Mathematician by training and biologist by aspiration, Alex’s main interests lie in biomechanics. During his PhD, Alex developed mechanical models of tissues to study how external forces can influence cell division. In 2018, he joined Cambridge as a Postdoctoral Research Fellow in Benedicte Sanson’s group. His current research focuses on understanding how the active mechanical properties of cells can lead to coordinated and unintuitive tissue-level behaviour. A fundamental aspect of this work is extensive interaction between “wet” and “dry” biologists.
 
Website: Department of Physiology, Development and Neuroscience
 
Email: an529@cam.ac.uk


Georg Krainer, 2019
 
Georg was born in Austria and has a background in the Molecular Biosciences, with a first-class honours degree in Biochemistry and a doctoral degree sum cum laude in Biophysics. Georg’s research activities lie at the interface of biology, chemistry, and physics with a particular focus on understanding the fundamental principles of biomolecular self-assembly and their implications for physiological function and malfunction. As a Herchel Smith Research Fellow in the group of Prof. Tuomas Knowles at the Department of Chemistry and the Centre for Misfolding Diseases, Georg will leverage the combined power of microfluidics and single-molecule detection to explore self-assembly processes in the context of biomolecular condensate formation and protein aggregation involved in neurodegeneration, and their modulation by chaperones and drugs. Outside the lab, Georg enjoys tennis, skiing, classical music, and travelling.
 
Website: Department of Chemistry
 
Email: gk422@cam.ac.uk


John Chu, 2019
 
John was born and grew up in Hong Kong. After undergraduate study at the University of Hong Kong, he moved to Colorado State University and pursued a Ph.D in Chemistry under the supervision of Professor Tomislav Rovis. His Ph.D research focused on the synthesis of small nitrogen-containing organic molecules. He is currently developing novel chemical reactions for protein modification in the Gaunt Group at the Department of Chemistry.
 
Website: Department of Chemistry
 
Email: ckc30@cam.ac.uk

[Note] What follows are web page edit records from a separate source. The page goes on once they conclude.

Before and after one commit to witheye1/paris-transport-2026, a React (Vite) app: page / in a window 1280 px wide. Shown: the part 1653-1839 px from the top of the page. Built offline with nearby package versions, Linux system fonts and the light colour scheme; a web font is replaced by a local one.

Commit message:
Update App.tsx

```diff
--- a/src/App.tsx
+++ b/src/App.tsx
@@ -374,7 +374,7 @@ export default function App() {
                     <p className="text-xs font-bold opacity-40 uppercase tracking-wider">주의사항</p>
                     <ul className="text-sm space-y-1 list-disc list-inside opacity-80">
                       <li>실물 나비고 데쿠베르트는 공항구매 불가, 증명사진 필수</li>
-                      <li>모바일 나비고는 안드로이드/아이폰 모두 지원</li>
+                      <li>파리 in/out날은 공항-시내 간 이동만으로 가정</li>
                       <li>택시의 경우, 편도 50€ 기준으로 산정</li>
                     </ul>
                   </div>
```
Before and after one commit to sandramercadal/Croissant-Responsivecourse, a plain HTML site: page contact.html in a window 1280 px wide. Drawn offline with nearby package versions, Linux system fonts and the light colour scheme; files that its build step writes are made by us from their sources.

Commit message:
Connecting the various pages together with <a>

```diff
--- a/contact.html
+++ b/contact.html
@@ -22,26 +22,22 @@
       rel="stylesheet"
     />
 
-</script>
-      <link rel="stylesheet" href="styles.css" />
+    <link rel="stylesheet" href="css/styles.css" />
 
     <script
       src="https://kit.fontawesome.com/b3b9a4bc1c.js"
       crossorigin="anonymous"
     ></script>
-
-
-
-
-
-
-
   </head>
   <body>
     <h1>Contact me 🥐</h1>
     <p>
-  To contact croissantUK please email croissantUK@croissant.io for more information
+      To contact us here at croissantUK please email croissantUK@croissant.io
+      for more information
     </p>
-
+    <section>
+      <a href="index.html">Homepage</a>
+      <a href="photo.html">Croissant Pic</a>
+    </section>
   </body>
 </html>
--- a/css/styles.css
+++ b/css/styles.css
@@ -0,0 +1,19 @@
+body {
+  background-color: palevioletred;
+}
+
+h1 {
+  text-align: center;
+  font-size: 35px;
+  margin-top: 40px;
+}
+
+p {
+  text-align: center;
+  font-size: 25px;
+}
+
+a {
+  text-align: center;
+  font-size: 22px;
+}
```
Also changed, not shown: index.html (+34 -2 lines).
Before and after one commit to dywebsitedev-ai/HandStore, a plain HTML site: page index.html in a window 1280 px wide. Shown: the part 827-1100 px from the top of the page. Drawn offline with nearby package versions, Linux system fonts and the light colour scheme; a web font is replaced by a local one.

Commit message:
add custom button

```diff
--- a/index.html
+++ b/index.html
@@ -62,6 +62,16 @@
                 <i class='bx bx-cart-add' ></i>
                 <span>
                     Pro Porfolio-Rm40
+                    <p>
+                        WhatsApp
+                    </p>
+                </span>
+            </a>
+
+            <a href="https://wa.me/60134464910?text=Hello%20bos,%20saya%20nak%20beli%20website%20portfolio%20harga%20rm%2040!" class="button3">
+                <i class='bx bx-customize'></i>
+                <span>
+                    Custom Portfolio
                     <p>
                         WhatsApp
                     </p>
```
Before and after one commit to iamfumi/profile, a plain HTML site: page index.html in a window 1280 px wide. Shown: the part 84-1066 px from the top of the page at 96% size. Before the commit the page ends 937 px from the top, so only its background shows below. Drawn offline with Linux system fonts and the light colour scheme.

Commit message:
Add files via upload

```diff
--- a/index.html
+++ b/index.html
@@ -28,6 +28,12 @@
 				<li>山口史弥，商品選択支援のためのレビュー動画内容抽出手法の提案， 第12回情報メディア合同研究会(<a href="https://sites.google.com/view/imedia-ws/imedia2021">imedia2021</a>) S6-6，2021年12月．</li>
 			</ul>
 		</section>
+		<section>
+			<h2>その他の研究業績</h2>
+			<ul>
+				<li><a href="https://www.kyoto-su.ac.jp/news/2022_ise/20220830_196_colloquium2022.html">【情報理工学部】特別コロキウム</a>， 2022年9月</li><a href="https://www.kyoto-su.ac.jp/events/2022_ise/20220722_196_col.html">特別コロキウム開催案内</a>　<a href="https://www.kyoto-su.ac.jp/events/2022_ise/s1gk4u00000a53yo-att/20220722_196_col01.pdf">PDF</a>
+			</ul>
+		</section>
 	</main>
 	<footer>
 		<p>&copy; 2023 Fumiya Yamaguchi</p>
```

Liisa Loog, 2019
 
Liisa’s research is focussed the evolution of complex human traits. She is a broadly trained evolutionary geneticist, with her first degree in Biological Anthropology (U. Kent), an MSc in Human Evolution from UCL, and doctoral studies at the Research Laboratory for Archaeological Science at U. Oxford. During her postgraduate studies Liisa developed several analytical methods to quantify past levels of mobility and infer past genetic selection and other evolutionary processes using genetic data from archaeological and fossil specimens (also known as ancient DNA). In her current position as a Herchel Smith Research Fellow at the Department of Genetics, Liisa will combine ancient DNA and archaeological data with statistical modelling to study the evolution of human height and how it has changed over time in Europe in response to genetic, cultural and environmental factors such as diet and pathogen exposure.
 
Website: Department of Genetics
 
Email: ll438@cam.ac.uk


Wolfram Pönisch, 2019
 
Wolfram grew up in Germany and obtained his M.Sc. in Physics from the University of Leipzig. In 2013, he moved to the Max Planck Institute for the Physics of Complex Systems in Dresden to obtain his Ph.D. degree under the supervision of Vasily Zaburdaev and Frank Jülicher and supported by the IMPRS CellDevoSys. In Dresden, his research focused on the investigation of bacterial aggregate dynamics with the help of theoretical and numerical models. In summer 2018, Wolfram joined the group of Ewa Paluch at the University College London. In 2019, the lab moved to the University of Cambridge, where he investigates the crosstalk between cell shape and cell fate from a theoreticians point of view.
 
Website: Department of Physiology, Development and Neuroscience
 
Email: wp269@cam.ac.uk